On Tuesday night, New Castle County Council voted to place a moratorium on a failing measure designed to create affordable housing for working class families.
The council voted 12-1 for the six-month moratorium on with on new development plans incorporating the provisions for workforce housing, as outlaid in the 2008 ordinance that created the movement.
Councilmember George Smiley, 7th District, casting the dissenting vote.
While the new designation was expected to bring in over $500,000 annually, county attorney Mary Jacobson said that the county has collected roughly $270 in six years.
Of the 31 existing workforce houses in New Castle, only two are owner occupied, leaving the rest as rental units, according to Jacobson.
Councilmember Bob Weiner, 2nd District, said that with a few legislative changes – including reducing lot size, larger zoning categories and a mandate for visual consistency – the workforce provision would be unnecessary.
"It was well intended but did not achieve its goals, due to a multiplicity of factors," Weiner said.
Council debated at length on whether or not five recently submitted plans hoping to take advantage of the "double density" factors offered by the provision would be grandfathered in if the moratorium is passed.
Smiley said that, from his perception, the county and the council could face lawsuits from those developers when the moratorium passes.
"I don't think we need to be involved with it," he said. "If the land use or executive department wants to take a position that they're not grandfathered … then let them fight it out."
Penrose Hollins, 4th District, who introduced the bill last fall, said he refused to allow the legislation to be used as a "negotiating tool" between developers and the land use department.
"I think the land use department can speak to what may or may not happen to those (plans) that folks are concerned about, but quite frankly those were not a part of this legislation as crafted," Hollins said.
Councilmember Janet Kilpatrick, 3rd District, said that she believed there was nothing sinister about the last-minute plan submissions.

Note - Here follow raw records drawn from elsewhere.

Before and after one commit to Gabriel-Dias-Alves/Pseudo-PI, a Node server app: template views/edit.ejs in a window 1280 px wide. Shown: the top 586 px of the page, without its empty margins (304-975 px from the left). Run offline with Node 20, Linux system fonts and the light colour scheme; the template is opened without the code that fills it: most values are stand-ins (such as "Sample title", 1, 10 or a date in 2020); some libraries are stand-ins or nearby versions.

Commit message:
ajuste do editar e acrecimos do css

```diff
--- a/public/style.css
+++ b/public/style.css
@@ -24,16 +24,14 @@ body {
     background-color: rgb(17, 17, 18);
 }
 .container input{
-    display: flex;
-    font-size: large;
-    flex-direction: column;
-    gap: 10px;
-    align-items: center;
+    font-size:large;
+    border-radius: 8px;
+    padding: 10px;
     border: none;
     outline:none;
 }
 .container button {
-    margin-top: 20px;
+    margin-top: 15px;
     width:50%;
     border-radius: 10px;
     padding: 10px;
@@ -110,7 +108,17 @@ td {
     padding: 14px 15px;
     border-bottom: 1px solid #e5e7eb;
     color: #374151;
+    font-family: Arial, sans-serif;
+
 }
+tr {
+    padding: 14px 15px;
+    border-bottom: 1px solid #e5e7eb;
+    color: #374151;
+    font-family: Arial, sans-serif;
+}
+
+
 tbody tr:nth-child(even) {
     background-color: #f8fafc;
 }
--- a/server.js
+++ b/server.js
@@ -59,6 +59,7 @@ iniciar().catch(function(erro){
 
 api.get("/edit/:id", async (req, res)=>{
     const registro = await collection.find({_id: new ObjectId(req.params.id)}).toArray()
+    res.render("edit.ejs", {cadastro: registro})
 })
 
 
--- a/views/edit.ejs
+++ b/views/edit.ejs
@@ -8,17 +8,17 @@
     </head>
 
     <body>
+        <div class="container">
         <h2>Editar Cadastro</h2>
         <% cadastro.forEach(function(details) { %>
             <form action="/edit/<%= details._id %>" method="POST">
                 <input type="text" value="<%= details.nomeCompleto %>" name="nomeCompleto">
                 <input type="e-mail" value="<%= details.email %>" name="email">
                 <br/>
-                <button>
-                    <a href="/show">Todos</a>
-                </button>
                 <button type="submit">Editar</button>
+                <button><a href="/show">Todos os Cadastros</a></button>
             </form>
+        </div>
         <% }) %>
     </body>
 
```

"I think people want to know that, rather than do nothing for nine months, they've got something in the pipeline," she said.
Greater Hockessin Area Development Association vice president Mark Blake said that council needs to make sure the moratorium does not affect the plans that were filed in a timely and legal manner.
He added that while working on the Westhampton division with developer Jay Sonecha, they managed to negotiate on every point of concern, even talking Sonecha out of the original plan that included workforce housing.
"Now he's had to protect his rights by going back and refiling the original workforce housing plan, just to cover his butt," Blake said.
Hollins called the ongoing debate on the moratorium's intentions offensive.
"What you're hearing today has nothing to do with homeownership in New Castle County. It has everything to do (with) who invested and who did not invest," he said. "If you want to get the density, forget about workforce housing … and go for the ST zoning. That is the legal way to do it."